Throughout the essay, Alexie uses first person point of view which allows readers to see how reading has affected him on a personal level. He talks about how hard it was for him to learn how to read because he grew up in a poor family and attended a school for Native Americans that was short on resources. He describes how difficult it was for him to find books that were interesting to him, but when he did find one, he would read it over and over again. This showed how much he loved reading and how much it meant to him.
The essay ends with a powerful statement about how reading can save lives. He talks about how his father used to tell him that “the world was one big book and we were all trying to read it” (Alexie, Sherman. “Superman and Me.” The Norton Reader: An Anthology of Nonfiction. Shorter 13th ed., vol. 2, W.W. Norton & Company, 2016, pp. 50-54).
This quote shows how reading is important not just for him but for everyone because it allows us to understand the world around us. It is clear that reading has had a profound impact on Alexie’s life and has helped him to become the person he is today.
Then he contrasts this with what he can recall, which is that he was “a Spokane Indian boy living with his family on the Spokane Indian Reservation.” This contrast is emphasized by recalling that his family was “poor by most standards,” and that they lived on “irregular paychecks, hope, fear, and government surplus food.” This adds to Alexie’s childhood and background.
The essay then talks about how Superman came into Alexie’s life. He found an issue of Superman at a local trading post and was immediately drawn to it. He loved the idea of Superman – “a hero who looked like me but was nothing like me.” This is an important point that Alexie makes, because it shows how he related to Superman. He saw himself in the character, but also recognized that they were different. This is something that many people can relate to, regardless of their background.
Alexie goes on to talk about how Superman affected his life. He states that “Superman didn’t just make me feel strong; he made me feel good about being Indian.” This is a powerful statement, because it shows how important representation can be. For Alexie, seeing himself reflected in Superman made him feel good about who he was. This is something that is often lacking for minority groups.
The essay ends with Alexie talking about how Superman has inspired him throughout his life. He talks about how he “read voraciously” after finding Superman and how the character has helped him through difficult times. He even credits Superman with helping him become a writer.
The comparison between the Superman comic books and Alexie’s family emphasizes his love of reading, even though his family couldn’t afford to buy him books. The following paragraph continues Alexie’s discussion about how he acquired his passion for reading and how it changed the way he saw the world. He repeats himself yet again to demonstrate the enormous number of books he read, bought, and that may be found all over his house.
“I must have read every Superman comic book ever published. And I don’t mean just the ones with Superman in them. I read Lois Lane and Jimmy Olsen, too. I was also partial to Superboy and Supergirl. I cut my teeth on those comics, learned how to read from them. My mother used to joke that if someone put all the comics I’d read end to end, they would stretch from our house clear across the reservation and into Spokane. That’s not far from the truth.”

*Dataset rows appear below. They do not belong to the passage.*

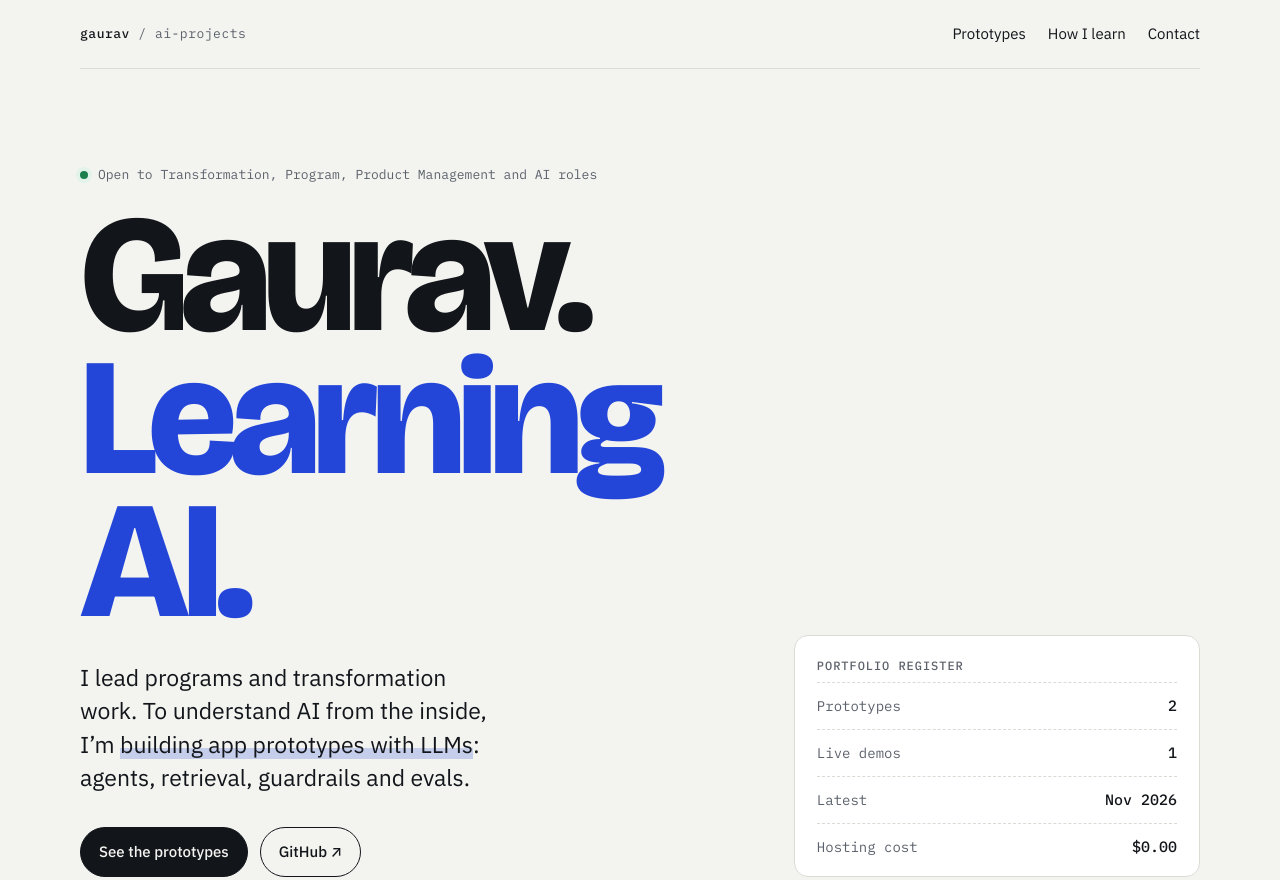
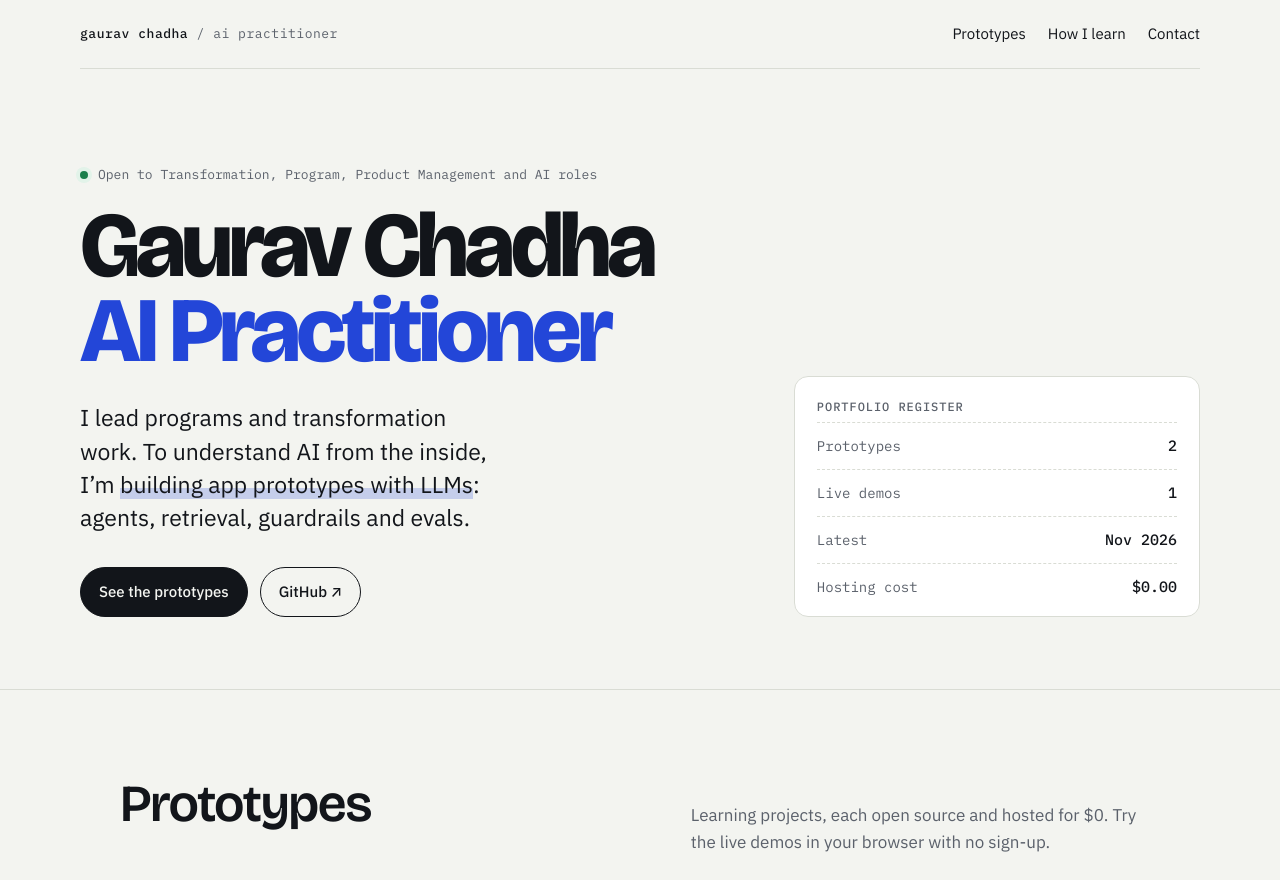
Before and after one commit to gccodesai/gccodesai.github.io, a plain HTML site: page index.html in a window 1280 px wide. Shown: the top 880 px of the page. Drawn offline with nearby package versions, Linux system fonts and the light colour scheme.

Commit message:
Update headline to Gaurav Chadha | AI Practitioner
Use full name in title, top bar, footer and LinkedIn preview; resize headline to fit.

Co-Authored-By: Claude Opus 5.5 <noreply@anthropic.com>
Claude-Session: https://claude.ai/code/session_01V6CxU4qxA7MpMZqfdH812s

```diff
--- a/index.html
+++ b/index.html
@@ -3,10 +3,10 @@
 <head>
 <meta charset="utf-8">
 <meta name="viewport" content="width=device-width, initial-scale=1">
-<title>Gaurav Chadha | AI Projects</title>
-<meta name="description" content="Gaurav: program and transformation leader learning AI hands-on by building LLM app prototypes. Agents, RAG, guardrails and evals.">
+<title>Gaurav Chadha | AI Practitioner</title>
+<meta name="description" content="Gaurav Chadha: program and transformation leader learning AI hands-on by building LLM app prototypes. Agents, RAG, guardrails and evals.">
 <!-- These tags control the preview card when you share the link on LinkedIn -->
-<meta property="og:title" content="Gaurav | AI Projects">
+<meta property="og:title" content="Gaurav Chadha | AI Practitioner">
 <meta property="og:description" content="Program and transformation leader learning AI hands-on by building LLM app prototypes.">
 <meta property="og:type" content="website">
 <link rel="preconnect" href="https://fonts.googleapis.com">
@@ -67,8 +67,8 @@ a:focus-visible, button:focus-visible { outline: 2px solid var(--accent); outlin
 .eyebrow { font-family: var(--font-mono); font-size: 13px; color: var(--muted); margin: 0 0 18px; display: flex; align-items: center; gap: 10px; }
 .dot { width: 8px; height: 8px; border-radius: 50%; background: var(--live); box-shadow: 0 0 0 4px var(--live-bg); }
 h1 {
-  font-family: var(--font-display); font-weight: 800; font-size: clamp(64px, 13vw, 168px);
-  line-height: .86; letter-spacing: -.045em; margin: 0; font-variation-settings: "opsz" 96;
+  font-family: var(--font-display); font-weight: 800; font-size: clamp(46px, 7.2vw, 96px);
+  line-height: .92; letter-spacing: -.045em; margin: 0; font-variation-settings: "opsz" 96;
 }
 h1 .line { display: block; }
 h1 .line + .line { color: var(--accent); }
@@ -163,7 +163,7 @@ h1 .line + .line { animation-delay: .12s; }
 <body>
 
 <header class="wrap top">
-  <div class="mark"><b>gaurav</b> / ai-projects</div>
+  <div class="mark"><b>gaurav chadha</b> / ai practitioner</div>
   <nav aria-label="Sections">
     <a href="#work" class="keep">Prototypes</a>
     <a href="#approach">How I learn</a>
@@ -175,8 +175,7 @@ h1 .line + .line { animation-delay: .12s; }
   <div class="wrap hero">
     <div>
       <p class="eyebrow"><span class="dot" aria-hidden="true"></span>Open to Transformation, Program, Product Management and AI roles</p>
-      <!-- EDIT: add your last name on the first line if you like -->
-      <h1><span class="line">Gaurav.</span><span class="line">Learning AI.</span></h1>
+      <h1><span class="line">Gaurav Chadha</span><span class="line">AI Practitioner</span></h1>
       <p class="lede">I lead programs and transformation work. To understand AI from the inside, I’m <em>building app prototypes with LLMs</em>: agents, retrieval, guardrails and evals.</p>
       <div class="cta">
         <a class="btn primary" href="#work">See the prototypes</a>
@@ -228,10 +227,8 @@ h1 .line + .line { animation-delay: .12s; }
     <div class="wrap contact">
       <h2>Let’s talk.</h2>
       <div class="contact-links">
-        <!-- EDIT: replace YOUR-LINKEDIN with your LinkedIn profile handle -->
         <a href="https://www.linkedin.com/in/chadhag/">LinkedIn <span class="arrow">↗</span></a>
         <a href="https://github.com/gccodesai">GitHub · gccodesai <span class="arrow">↗</span></a>
-        <!-- EDIT: replace you@example.com with the email you want public, or delete this line -->
         <a href="mailto:gaurav.chadha@gmail.com">gaurav.chadha@gmail.com <span class="arrow">→</span></a>
       </div>
     </div>
@@ -239,7 +236,7 @@ h1 .line + .line { animation-delay: .12s; }
 </main>
 
 <footer class="wrap">
-  <span>© <span id="year">2026</span> Gaurav</span>
+  <span>© <span id="year">2026</span> Gaurav Chadha</span>
   <span>Hosted free on GitHub Pages.</span>
 </footer>
 
```
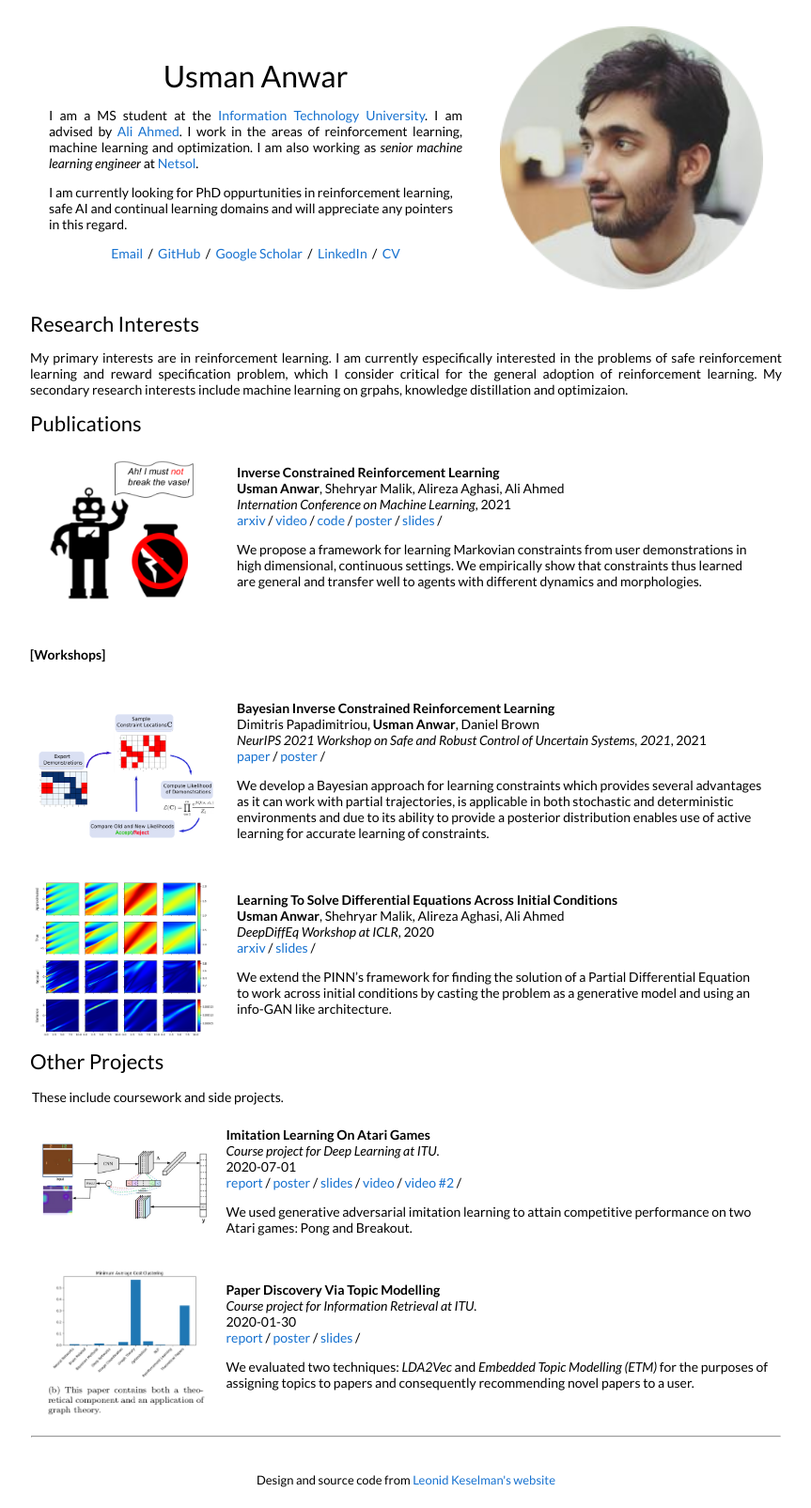
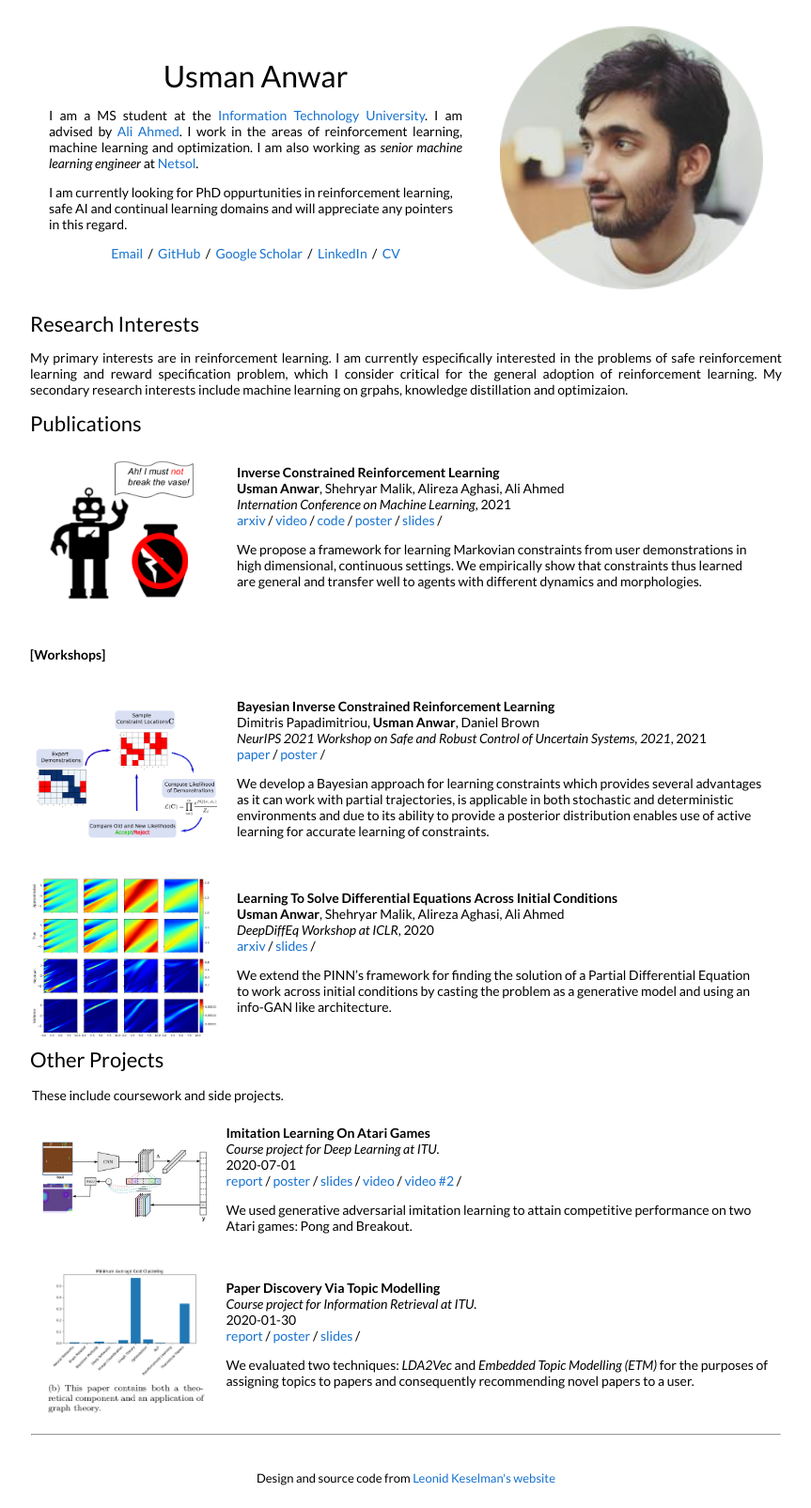
Before and after one commit to uzman-anwar/uzman-anwar.github.io, a Jekyll site: the page built from _posts/workshop/2021-12-01-BICRL.markdown, in a window 1280 px wide. Shown: the whole page at 94% size, without its empty margins (208-1071 px from the left). Built offline with Jekyll 4.4.1, drawn with Linux system fonts in a browser that asks for light colours.

Commit message:
Minor change

```diff
--- a/_layouts/default.html
+++ b/_layouts/default.html
@@ -104,19 +104,19 @@
           {% endfor %}
         </table>
         <h4>[Workshops]</h4>
-        <table style="width:100%;border:0px;border-spacing:0px;border-collapse:separate;margin-right:auto;margin-left:auto;">
+<!--        <table style="width:100%;border:0px;border-spacing:0px;border-collapse:separate;margin-right:auto;margin-left:auto;">
           <tr>
             <td style="width:100%;vertical-align:middle">
            </td>
           </tr>
-        </table>
+</table> -->
         <table style="width:100%;border:0px;border-spacing:0px;border-collapse:separate;margin-right:auto;margin-left:auto;">
 
           {% for post in site.posts %}
           {% for cat in post.categories %}
           {% if cat == 'workshop' %}
           <tr>
-            <td style="padding:0.5%;width:25%;vertical-align:middle;min-width:120px">
+            <td style="padding:0.1%;width:25%;vertical-align:middle;min-width:120px">
               <img src="{{post.image}}" alt="project1 image" style="width:auto; height:auto; max-width:100%;" />
             </td>
             <td style="padding:2.5%;width:75%;vertical-align:middle">
```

Alexie’s love for reading gave him an escape from the difficult reality of his life on the reservation. It showed him a world outside of his own, where anything was possible and people were good. In many ways, Superman was Alexie’s real-life hero.